That’s because each additional hour of sleep children get at night is associated with a lower body weight, more lean muscle mass and less accumulation of sugars in the blood, researchers report in Pediatrics. Obesity and elevated blood sugar are risk factors for type 2 diabetes, which happens when the body can’t properly use or make enough of the hormone insulin to convert blood sugar into energy.
“These findings suggest increasing sleep duration could offer a simple, cost-effective approach to reducing levels of body fat and type 2 diabetes risk early in life,” senior study author Christopher Owen of St. George’s, University of London, said by email.

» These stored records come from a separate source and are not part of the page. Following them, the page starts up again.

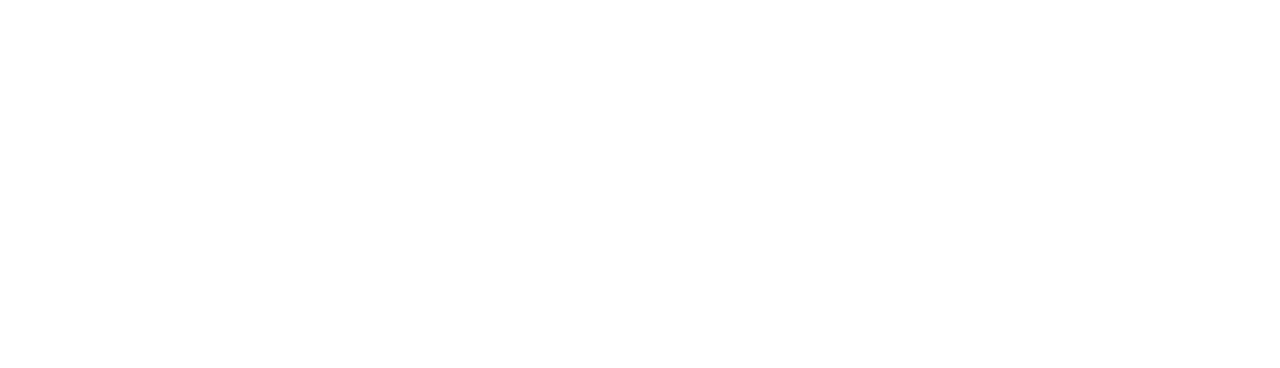
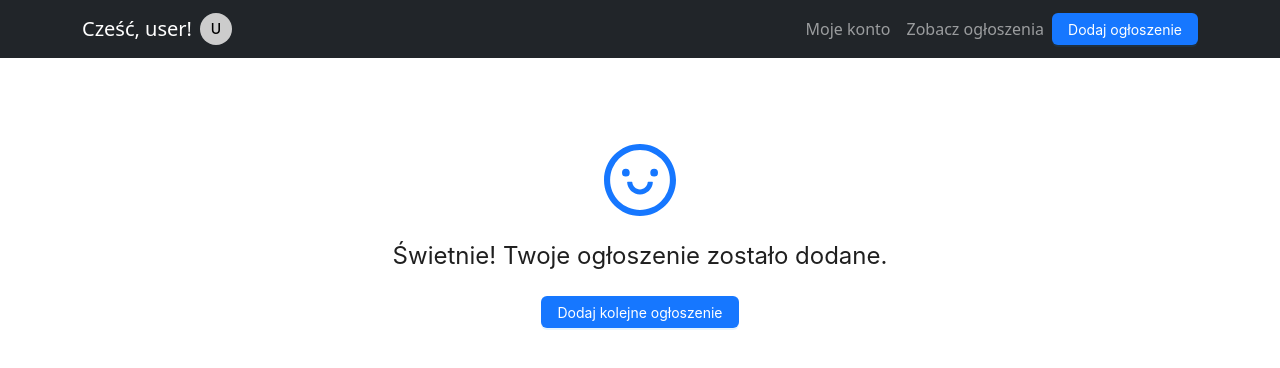
Before and after one commit to bedziox/KleskaProjekt, a React (Vite) app in the folder frontend/: page /add-announcement in a window 1280 px wide. Before the commit this address had no page. Shown: the top 368 px of the page. Built offline with nearby package versions, Linux system fonts and the light colour scheme.

Commit message:
Dodanie formularza dodawania ogłoszenia
Formularza dodawania ogłoszenia

```diff
--- a/frontend/src/App.css
+++ b/frontend/src/App.css
@@ -1,6 +1,5 @@
 * {
   margin: 0;
   padding: 0;
-  text-align: center;
   box-sizing: border-box;
 }
--- a/frontend/src/App.tsx
+++ b/frontend/src/App.tsx
@@ -4,6 +4,7 @@
 import HomeLogged from './pages/HomeLogged/HomeLogged.tsx'
 import UserPanel from './pages/UserPanel/UserPanel.tsx'
 import { AuthProvider } from './context/AuthContext.tsx'
+import AddAnnouncement from './pages/AddAnnouncement/AddAnnouncement.tsx'
 
 function App() {
   return (
@@ -14,6 +15,7 @@
           <Route path="/" element={<Home />} />
           <Route path="/home" element={<HomeLogged />} />
           <Route path="/myaccount" element={<UserPanel />} />
+          <Route path="/add-announcement" element={<AddAnnouncement />} />
         </Routes>
         </AuthProvider>
       </div>
--- a/frontend/src/components/Announcement/Announcement.tsx
+++ b/frontend/src/components/Announcement/Announcement.tsx
@@ -1,6 +1,5 @@
 import React,  {useState} from "react";
 import { Avatar, Card, Modal, Button } from 'antd';
-import { EditOutlined } from "@ant-design/icons";
 import './Announcement.scss';
 
 interface AnnouncementProps {
--- /dev/null
+++ b/frontend/src/components/AnnouncementForm/AnnouncementForm.scss
@@ -0,0 +1,7 @@
+@use '../../variables';
+
+.AddAnnouncementForm {
+    width: 100%;
+    max-width: 800px;
+    text-align: left;
+}
--- /dev/null
+++ b/frontend/src/components/AnnouncementForm/AnnouncementForm.tsx
@@ -0,0 +1,148 @@
+import { ChangeEvent, useState, FormEvent } from 'react';
+import { Button, Modal, Form, Input, Select, Result } from 'antd';
+import { SmileOutlined } from '@ant-design/icons';
+import './AnnouncementForm.scss';
+
+const { TextArea } = Input;
+
+function AnnouncementForm() {
+    const [done, setDone] = useState<boolean>(true);
+
+    const [formData, setFormData] = useState<{
+        title: '',
+        city: '',
+        category: '',
+        content: '',
+    }>({
+        title: '',
+        city: '',
+        category: '',
+        content: ''
+    });
+
+    const handleChangeForm = (e: ChangeEvent<HTMLInputElement | HTMLTextAreaElement>) => {
+        const { name, value } = e.target;
+        setFormData({
+            ...formData,
+            [name]: value
+        });
+    };
+
+    const handleSubmitForm = async (e: FormEvent<HTMLFormElement>) => {
+        e.preventDefault();
+        console.log('Form Data:', formData);
+        handleShowResult();
+        // const res = await axios.post("http://localhost:8080/", formData)
+        // if (res.status === 200) {
+        //     console.log(res)
+        //     login(res)
+        // } else {
+        //     console.error(res)
+        // }
+    };
+
+    const handleShowResult = () => {
+        setDone(true);
+    }
+
+    const handleCloseResult = () => {
+        setDone(false);
+    }
+
+    if(done) return (
+        <Result
+            icon={<SmileOutlined />}
+            title="Świetnie! Twoje ogłoszenie zostało dodane."
+            extra={<Button type="primary" onClick={handleCloseResult}>Dodaj kolejne ogłoszenie</Button>}
+        />
+    );
+
+    return (
+            <Form layout="vertical" onSubmitCapture={handleSubmitForm} className='AddAnnouncementForm'>
+                <Form.Item
+                    label="Tytuł ogłoszenia"
+                    name="title"
+                    rules={[
+                        {
+                            required: true,
+                            message: 'Proszę podać tytuł ogłoszenia',
+                        },
+                    ]}
+                >
+                    <Input
+                        placeholder="Tytuł"
+                        name="title"
+                        value={formData.title}
+                        onChange={handleChangeForm}
+                        autoFocus
+                        style={{ textAlign: 'left' }}
+                    />
+                </Form.Item>
+
+                <Form.Item
+                    label="Podaj miejsce ogłoszenia"
+                    name="city"
+                    rules={[
+                        {
+                            required: true,
+                            message: 'Proszę podać miejsce ogłoszenia',
+                        },
+                    ]}
+                >
+                    <Input
+                        placeholder="Miasto"
+                        name="city"
+                        value={formData.city}
+                        onChange={handleChangeForm}
+                        style={{ textAlign: 'left' }}
+                    />
+                </Form.Item>
+
+                <Form.Item
+                    label="Wybierz kategorię"
+                    name="city"
+                    rules={[
+                        {
+                            required: true,
+                            message: 'Proszę podać kategorię ogłoszenia',
+                        },
+                    ]}
+                >
+                    <Select
+                    style={{ width: '100%', textAlign: 'left' }}
+                    allowClear
+                    options={[{ value: 'Kategoria1', label: 'Pomoc domowa' }, {value: 'Kategoria2', label: 'Wsparcie psychiczne'}, {value: 'Kategoria3', label: 'Transport'}]}
+                    placeholder="Wybierz kategorię"
+                    />
+                </Form.Item>
+
+                <Form.Item
+                label="Treść ogłoszenia"
+                name="content"
+                rules={[
+                    {
+                        required: true,
+                        message: 'Proszę podać treść ogłoszenia',
+                    },
+                ]}
+                >
+                    <TextArea
+                        placeholder="Treść ogłoszenia"
+                        name="content"
+                        value={formData.content}
+                        onChange={handleChangeForm}
+                        autoSize={{ minRows: 5, maxRows: 12 }}
+                        style={{ textAlign: 'left' }}
+                    />
+                </Form.Item>
+
+                <Form.Item>
+                    <Button type="primary" htmlType="submit" block>
+                        Dodaj ogłoszenie
+                    </Button>
+                </Form.Item>
+            </Form>
+    );
+}
+
+export default AnnouncementForm;
--- a/frontend/src/components/TopbarLogged/TopbarLogged.tsx
+++ b/frontend/src/components/TopbarLogged/TopbarLogged.tsx
@@ -19,11 +19,11 @@
               <Nav.Link href="/myaccount">Moje konto</Nav.Link>
               <Nav.Link href="#">Zobacz ogłoszenia</Nav.Link>
             </Nav>
-            <Nav>
+            <Nav.Link href="/add-announcement">
               <Button type="primary">
                 Dodaj ogłoszenie
               </Button>
-            </Nav>
+            </Nav.Link>
           </Navbar.Collapse>
         </Container>
       </Navbar>
--- /dev/null
+++ b/frontend/src/pages/AddAnnouncement/AddAnnouncement.scss
@@ -0,0 +1,21 @@
+@use '../../variables';
+
+.addAnnouncement_section {
+    width: 100vw;
+    height: 100svh;
+    min-height: 770px;
+    padding: 6rem 8rem;
+    display: flex;
+    justify-content: center;
+
+    @media screen and (max-width: variables.$resize-lg) {
+        padding: 6rem 1rem;
+    }
+
+    .announcemenetForm_wrapper {
+        width: 100%;
+        max-width: 1400px;
+        display: flex;
+        justify-content: center;
+    }
+}
--- /dev/null
+++ b/frontend/src/pages/AddAnnouncement/AddAnnouncement.tsx
@@ -0,0 +1,18 @@
+import React,  {useState} from "react";
+import TopbarLogged from "../../components/TopbarLogged/TopbarLogged";
+import AnnouncementForm from "../../components/AnnouncementForm/AnnouncementForm";
+import './AddAnnouncement.scss'
+
+const AddAnnouncement: React.FC = () => {
+
+  return (
+         <section className="addAnnouncement_section">
+            <TopbarLogged />
+            <div className="announcemenetForm_wrapper">
+                <AnnouncementForm />
+            </div>
+        </section>
+    )
+  }
+
+export default AddAnnouncement;
```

Kids 6 to 12 years old should get 9 to 12 hours of sleep a night, according to the American Academy of Pediatrics. Children who got less sleep in the study were more likely to have a risk factor for diabetes known as insulin resistance, when the body doesn’t respond normally to the hormone . They were also more likely to be extremely overweight or obese and have more body fat, the study also found.
“When kids are going to bed very late or sleeping on an irregular schedule, they may also be skipping meals, eating at irregular times, or be less likely to exercise during the day,” according to Stacey Simon, a pediatric sleep psychologist at the University of Colorado Anschutz Medical Campus and Children’s Hospital Colorado.

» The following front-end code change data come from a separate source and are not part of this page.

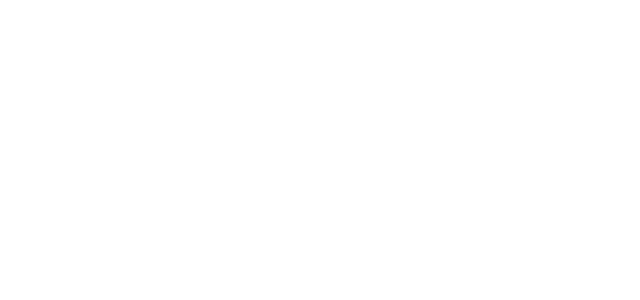
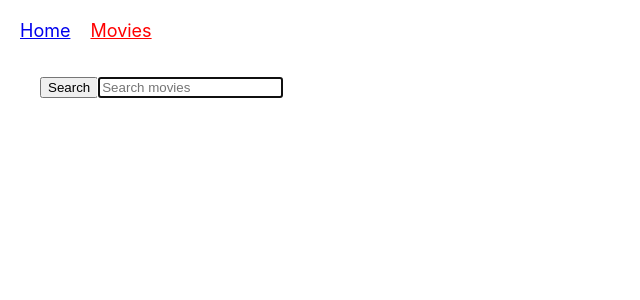
Before and after one commit to Serhii-kh/goit-react-hw-05-movies, a React (Create React App) app: page /movie in a window 1280 px wide. Before the commit this address had no page. Shown: the top 300 px of the page, without its empty margins (0-640 px from the left). Built offline with nearby package versions, Linux system fonts and the light colour scheme.

Commit message:
Movies page done

```diff
--- a/src/components/App.jsx
+++ b/src/components/App.jsx
@@ -21,7 +21,7 @@
 						<Route path="cast" element={<Casts />} />
 						<Route path="reviews" element={<Reviews />} />
 					</Route>
-					<Route path="search/movie" element={<Movies />} />
+					<Route path="movie" element={<Movies />} />
 				</Route>
 			</Routes>
 		</>
--- a/src/components/Navigation/Navigation.jsx
+++ b/src/components/Navigation/Navigation.jsx
@@ -9,7 +9,7 @@
 			<header>
 				<nav className={css.Navigation}>
 					<NavLink to="/" className={setActive}>Home</NavLink>
-					<NavLink to="search/movie" className={setActive}>Movies</NavLink>
+					<NavLink to="movie" className={setActive}>Movies</NavLink>
 				</nav>
 			</header>
 		</>
--- a/src/components/pages/Movies/Movies.jsx
+++ b/src/components/pages/Movies/Movies.jsx
@@ -1,43 +1,35 @@
-import { useEffect } from "react";
+import {  useState } from "react";
 import { fetchMovieByQuery } from "components/Api/fetchMovies";
 import { Wrapper } from "components/Wrapper/Wrapper";
 import css from '../Movies/Movies.module.css'
-import { useSearchParams } from "react-router-dom";
+import { Link, useLocation, useSearchParams } from "react-router-dom";
+// import {Home} from '../Home/Home'
 // import PropTypes from 'prop-types';
 
 
 export const Movies = () => {
+	const [movies, setMovies] = useState([])
 	const [searchParams, setSearchParams] = useSearchParams()
+	const location = useLocation()
 	const searchQuery = searchParams.get('query')
 
 	const handleChange = e => {
 		const { value } = e.target;
 		setSearchParams({ query: [value] })
-		// console.log(value)
-		// console.log(searchParams)
-		console.log(searchParams)
 	}
 
 	const handleSubmit = e => {
 		e.preventDefault();
 
-		if (searchParams.get('query').trim() === '') {
-			alert('Please, enter your search query!');
-			return;
-		}
+		// searchParams?.get('query')?.trim() === '' ?? alert('Please, enter your search query!');
 
-		console.log('submit done!')
+		fetchMovieByQuery(searchQuery).then(response => {
+			const { data: { results } } = response
+			setMovies(results)
+		})
 
-		fetchMovieByQuery(searchQuery).then(r => console.log(r))
-
-		// handlerFormSubmit(searchQuery);
-		// setSearchQuery('')
+		// setSearchParams({})
 	};
-
-	// useEffect(() => {
-	// 	fetchMovieByQuery(searchQuery)
-	// }, [searchQuery])
-
 
 	return (
 		<Wrapper>
@@ -47,7 +39,7 @@
 				</button>
 				<input
 					className={css.SearchForm__input}
-					// value={searchParams}
+					value={searchQuery? searchQuery : ''}
 					onChange={handleChange}
 					type="text"
 					autoComplete="off"
@@ -57,6 +49,16 @@
 				/>
 			</form>
 
+			<ul>
+				{movies.map(({ id, title }) =>
+				(<li key={id}>
+					<Link to={`${id}`} state={{ from: location }}>
+						{title}
+					</Link>
+				</li>)
+				)
+				}
+			</ul>
 		</Wrapper>
 	);
 }
```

Insufficient sleep can affect levels of hormones that control appetite, making kids hungrier and increasing cravings for sweet and salty snacks, said James Gangwisch, a psychiatry researcher at Columbia University in New York who wasn’t involved in the study.“Getting enough sleep helps keep our appetite in check and is protective against insulin resistance,” Gangwisch added.